Only the lines holding "Hire" are wanted here; copy each from the listing.
============================================================
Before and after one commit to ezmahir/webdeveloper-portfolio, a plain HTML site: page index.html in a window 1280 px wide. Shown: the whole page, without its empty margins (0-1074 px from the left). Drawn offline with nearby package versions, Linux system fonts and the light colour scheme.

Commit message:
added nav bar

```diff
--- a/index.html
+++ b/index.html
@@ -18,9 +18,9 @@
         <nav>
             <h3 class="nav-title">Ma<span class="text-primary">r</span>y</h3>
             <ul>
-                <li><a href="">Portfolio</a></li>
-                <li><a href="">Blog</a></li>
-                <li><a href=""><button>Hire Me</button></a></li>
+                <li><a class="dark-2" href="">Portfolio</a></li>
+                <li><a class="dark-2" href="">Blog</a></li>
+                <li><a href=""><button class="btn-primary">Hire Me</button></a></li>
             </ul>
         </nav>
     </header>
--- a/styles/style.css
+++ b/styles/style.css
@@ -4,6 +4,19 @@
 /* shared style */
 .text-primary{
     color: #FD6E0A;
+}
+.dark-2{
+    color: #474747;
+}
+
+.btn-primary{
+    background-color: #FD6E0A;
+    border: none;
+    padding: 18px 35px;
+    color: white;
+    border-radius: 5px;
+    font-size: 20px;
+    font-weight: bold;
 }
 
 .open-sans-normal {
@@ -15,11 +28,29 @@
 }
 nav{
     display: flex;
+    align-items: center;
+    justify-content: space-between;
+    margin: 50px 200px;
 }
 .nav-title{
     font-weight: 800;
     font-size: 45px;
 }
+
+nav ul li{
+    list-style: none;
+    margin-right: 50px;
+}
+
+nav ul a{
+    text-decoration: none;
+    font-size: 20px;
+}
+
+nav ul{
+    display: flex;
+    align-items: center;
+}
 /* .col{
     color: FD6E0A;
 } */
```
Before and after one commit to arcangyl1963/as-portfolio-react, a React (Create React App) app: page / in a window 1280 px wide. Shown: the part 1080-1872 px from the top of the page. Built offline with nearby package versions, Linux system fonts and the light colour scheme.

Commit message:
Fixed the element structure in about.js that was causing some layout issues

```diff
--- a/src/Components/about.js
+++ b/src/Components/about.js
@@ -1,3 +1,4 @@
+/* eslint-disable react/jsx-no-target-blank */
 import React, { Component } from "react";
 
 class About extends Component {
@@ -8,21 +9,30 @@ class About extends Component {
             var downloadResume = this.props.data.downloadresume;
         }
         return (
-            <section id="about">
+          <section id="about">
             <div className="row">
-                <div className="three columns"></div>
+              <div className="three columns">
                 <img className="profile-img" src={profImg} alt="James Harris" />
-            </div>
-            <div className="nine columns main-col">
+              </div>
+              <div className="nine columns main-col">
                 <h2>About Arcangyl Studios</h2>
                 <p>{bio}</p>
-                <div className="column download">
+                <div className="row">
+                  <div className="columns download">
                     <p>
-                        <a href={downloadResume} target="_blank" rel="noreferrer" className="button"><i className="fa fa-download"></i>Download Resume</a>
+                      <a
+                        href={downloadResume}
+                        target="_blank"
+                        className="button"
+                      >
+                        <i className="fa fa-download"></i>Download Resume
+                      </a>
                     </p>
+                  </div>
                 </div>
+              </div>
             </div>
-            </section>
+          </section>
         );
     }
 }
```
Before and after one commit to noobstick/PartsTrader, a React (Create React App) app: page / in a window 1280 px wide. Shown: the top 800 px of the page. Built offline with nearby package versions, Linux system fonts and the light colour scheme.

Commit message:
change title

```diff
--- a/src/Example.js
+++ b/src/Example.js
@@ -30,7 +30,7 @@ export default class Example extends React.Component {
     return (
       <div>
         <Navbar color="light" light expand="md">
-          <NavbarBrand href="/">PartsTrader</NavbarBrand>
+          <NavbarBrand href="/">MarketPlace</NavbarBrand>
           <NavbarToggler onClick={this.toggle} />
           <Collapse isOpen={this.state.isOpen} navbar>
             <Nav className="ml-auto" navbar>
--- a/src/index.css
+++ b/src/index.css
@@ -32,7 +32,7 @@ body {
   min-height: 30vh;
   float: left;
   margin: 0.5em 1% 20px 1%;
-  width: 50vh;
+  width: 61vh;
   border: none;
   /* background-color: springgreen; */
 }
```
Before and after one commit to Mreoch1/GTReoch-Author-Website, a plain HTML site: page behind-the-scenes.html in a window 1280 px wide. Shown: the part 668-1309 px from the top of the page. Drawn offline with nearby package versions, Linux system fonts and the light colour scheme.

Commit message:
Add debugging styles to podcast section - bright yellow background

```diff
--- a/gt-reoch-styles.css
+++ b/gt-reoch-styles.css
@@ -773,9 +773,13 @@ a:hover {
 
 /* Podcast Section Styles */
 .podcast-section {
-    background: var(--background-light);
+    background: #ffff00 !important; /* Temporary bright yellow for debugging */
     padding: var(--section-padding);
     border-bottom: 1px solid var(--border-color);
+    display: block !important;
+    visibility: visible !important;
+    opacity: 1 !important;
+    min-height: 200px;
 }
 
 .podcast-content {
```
============================================================
# ANSWER TO THE EXERCISE
-                <li><a href=""><button>Hire Me</button></a></li>
+                <li><a href=""><button class="btn-primary">Hire Me</button></a></li>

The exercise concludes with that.